Yet another change is here for the Game Developers Conference. The replacement event, GDC Summer, is still happening from August 4 to 6, but it will be online-only. The summer conference was originally planned as an in-person event like GDC typically is. However, the current state of the world is changing that once again.

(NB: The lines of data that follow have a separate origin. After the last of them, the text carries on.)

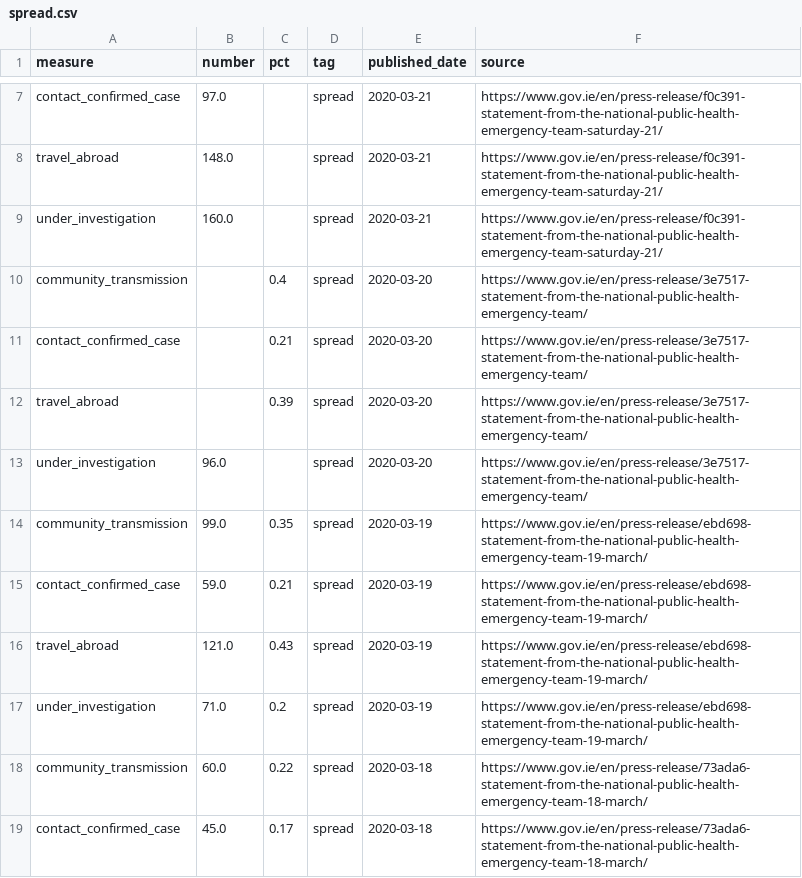
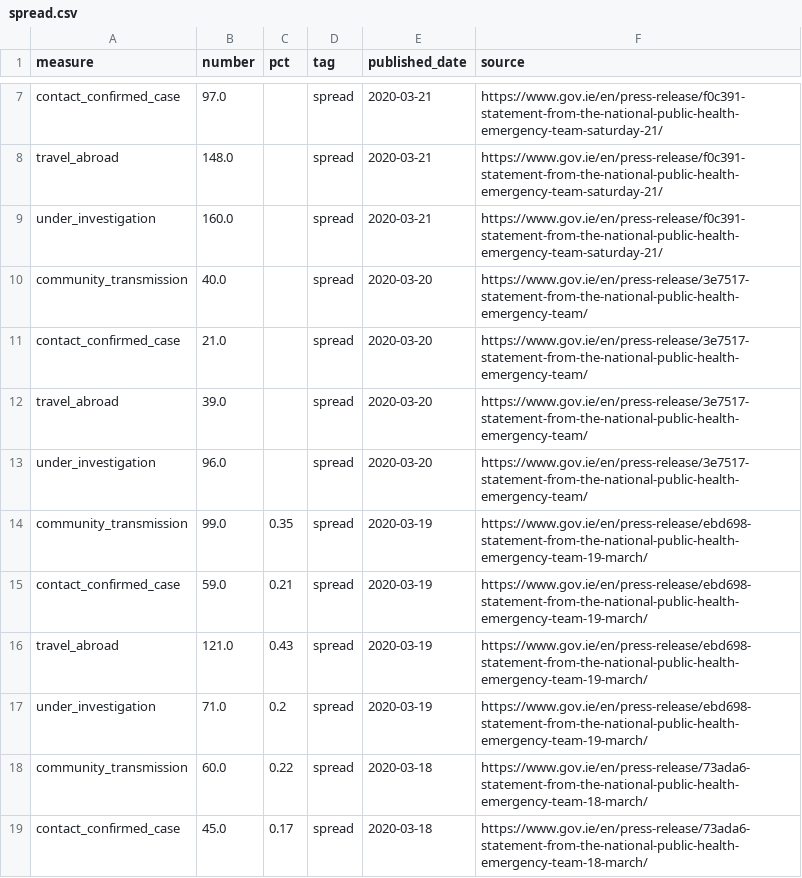
Before and after one commit to andrewm4894/ireland_covid19_data, a CSV file: data/spread.csv, drawn as a sheet; only a part is shown, gaps mark what is left out.

```diff
--- a/data/spread.csv
+++ b/data/spread.csv
@@ -9,5 +9,5 @@ travel_abroad,148.0,,spread,2020-03-21,https://www.gov.ie/en/press-release/f0c39
 under_investigation,160.0,,spread,2020-03-21,https://www.gov.ie/en/press-release/f0c391-statement-from-the-national-public-health-emergency-team-saturday-21/
-community_transmission,,0.4,spread,2020-03-20,https://www.gov.ie/en/press-release/3e7517-statement-from-the-national-public-health-emergency-team/
-contact_confirmed_case,,0.21,spread,2020-03-20,https://www.gov.ie/en/press-release/3e7517-statement-from-the-national-public-health-emergency-team/
-travel_abroad,,0.39,spread,2020-03-20,https://www.gov.ie/en/press-release/3e7517-statement-from-the-national-public-health-emergency-team/
+community_transmission,40.0,,spread,2020-03-20,https://www.gov.ie/en/press-release/3e7517-statement-from-the-national-public-health-emergency-team/
+contact_confirmed_case,21.0,,spread,2020-03-20,https://www.gov.ie/en/press-release/3e7517-statement-from-the-national-public-health-emergency-team/
+travel_abroad,39.0,,spread,2020-03-20,https://www.gov.ie/en/press-release/3e7517-statement-from-the-national-public-health-emergency-team/
 under_investigation,96.0,,spread,2020-03-20,https://www.gov.ie/en/press-release/3e7517-statement-from-the-national-public-health-emergency-team/
```
Also changed, not shown: data/daily_stats.csv, 2 other files.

Initially scheduled for earlier this year, March 16 through 20, the Game Developers Conference 2020 postponed after the coronavirus pandemic changed the entire video game industry. This included a string of major game publishers like Activision, Epic Games, Microsoft, and more working remotely. Many of those leading game publishers pulled out of GDC entirely, as well. And it wasn’t long after that that GDC formally moved its live showing to the summer.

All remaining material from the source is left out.